  • *Dipartimento di Chimica, Politecnico di Milano, CNR, Centro perlo Studio delle Sostanze Organiche Naturali, Piazza L. da Vinci 32, I-20133 Milano, Italy
Further Information

Publication History

Publication Date:
17 September 2002 (online)

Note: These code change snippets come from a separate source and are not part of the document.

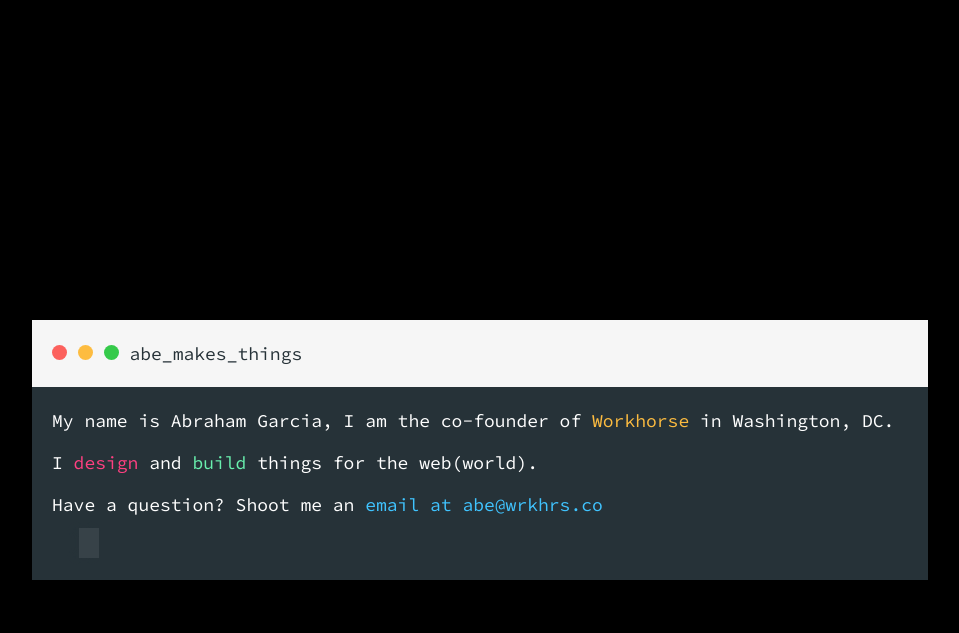
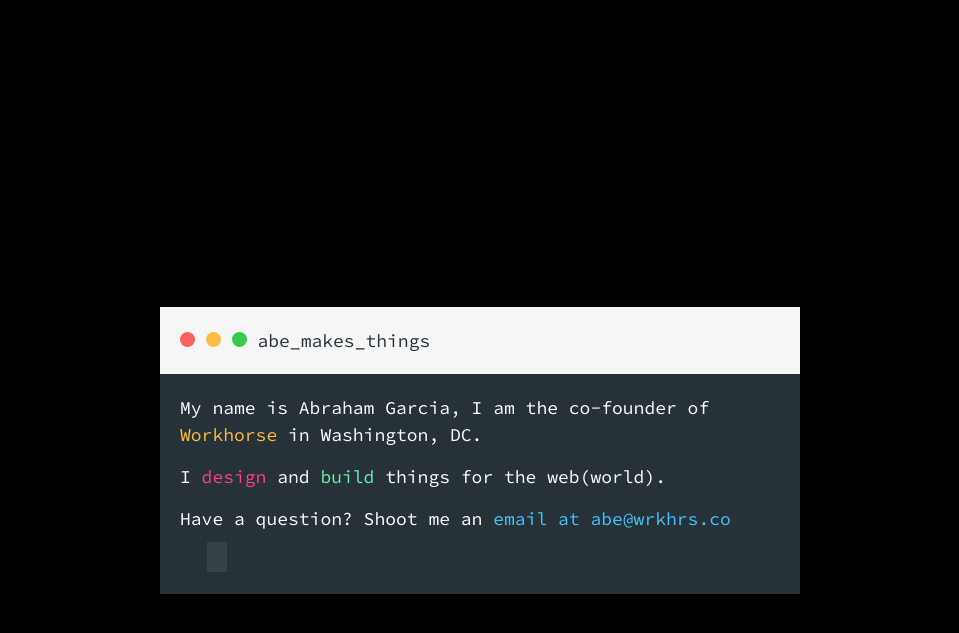
Before and after one commit to thehonestape/thehonestape.github.io, a Jekyll site: the page built from index.html, in a window 1280 px wide. Shown: the top 633 px of the page, without its empty margins (160-1119 px from the left). Built offline with Jekyll 4.4.1, drawn with Linux system fonts in a browser that asks for light colours; nearby versions of some CDN libraries.

Commit message:
better sizing of terminal window

```diff
--- a/css/main.scss
+++ b/css/main.scss
@@ -188,6 +188,22 @@ body {
 	}
 }
 
+@media only screen and (min-width: 300px) and (max-width: 500px) {
+	#console {
+		min-width: 85vw;
+		max-width: 85vw;
+	}
+}
+
+@media only screen and (min-width: 1200px) {
+	#console {
+		min-width: 50vw;
+		max-width: 50vw;
+	}
+}
+
+
+
 
 
 
```
Also changed, not shown: 3 other files.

This review examines the use of baker's yeast as a reagent in organic synthesis, with an emphasis on the developments of the last 15 years. The transformations of various classes of compounds are examined, for example, reduction or formation of double bonds, acyloin condensation. The equivalent microbial transformations are compared in relevant cases. 1. Introduction 2. Reduction of β-Keto Esters 3. Reduction of other Keto Acid Derivatives 4. Reduction of α-Hydroxy Aldehydes and Ketones to Vicinal Diols 5. Reduction of Ketones with a Sulfur Containing Functional Group on the α-Carbon 6. Reduction of β-Diketones 7. Reduction of Carbon-Carbon Double Bonds 7.1. Preparation of Bifunctional Chiral Synthetic Building Blocks 7.2. Reduction of Trisubstituted Double Bonds of Larger Synthetic Intermediates 7.3. Reduction of other Trisubstituted Double Bonds 8. Formation of Carbon-Carbon Bonds 8.1. Acyloin Condensation 8.2. Enzymatic Cyclization of Squalenoids 8.3. Carbon-Carbon Bond Formation through Michael-Type Addition 9. Reduction of Carbonyl Groups for the Preparation of Optically Active Fluorinated Compounds 10. Reduction of Heterocyclic Ketones 11. Reduction of Aromatic and Unsaturated Ketones 12. Kinetic Resolution of Cyclic Racemic Ketones 13. Reduction of Nitro Containing Compounds 14. Ester Hydrolysis 15. Water Addition Across the Double Bond of α,β-Unsaturated Aldehydes 16. Dehydrogenation of Unnatural Fatty Acids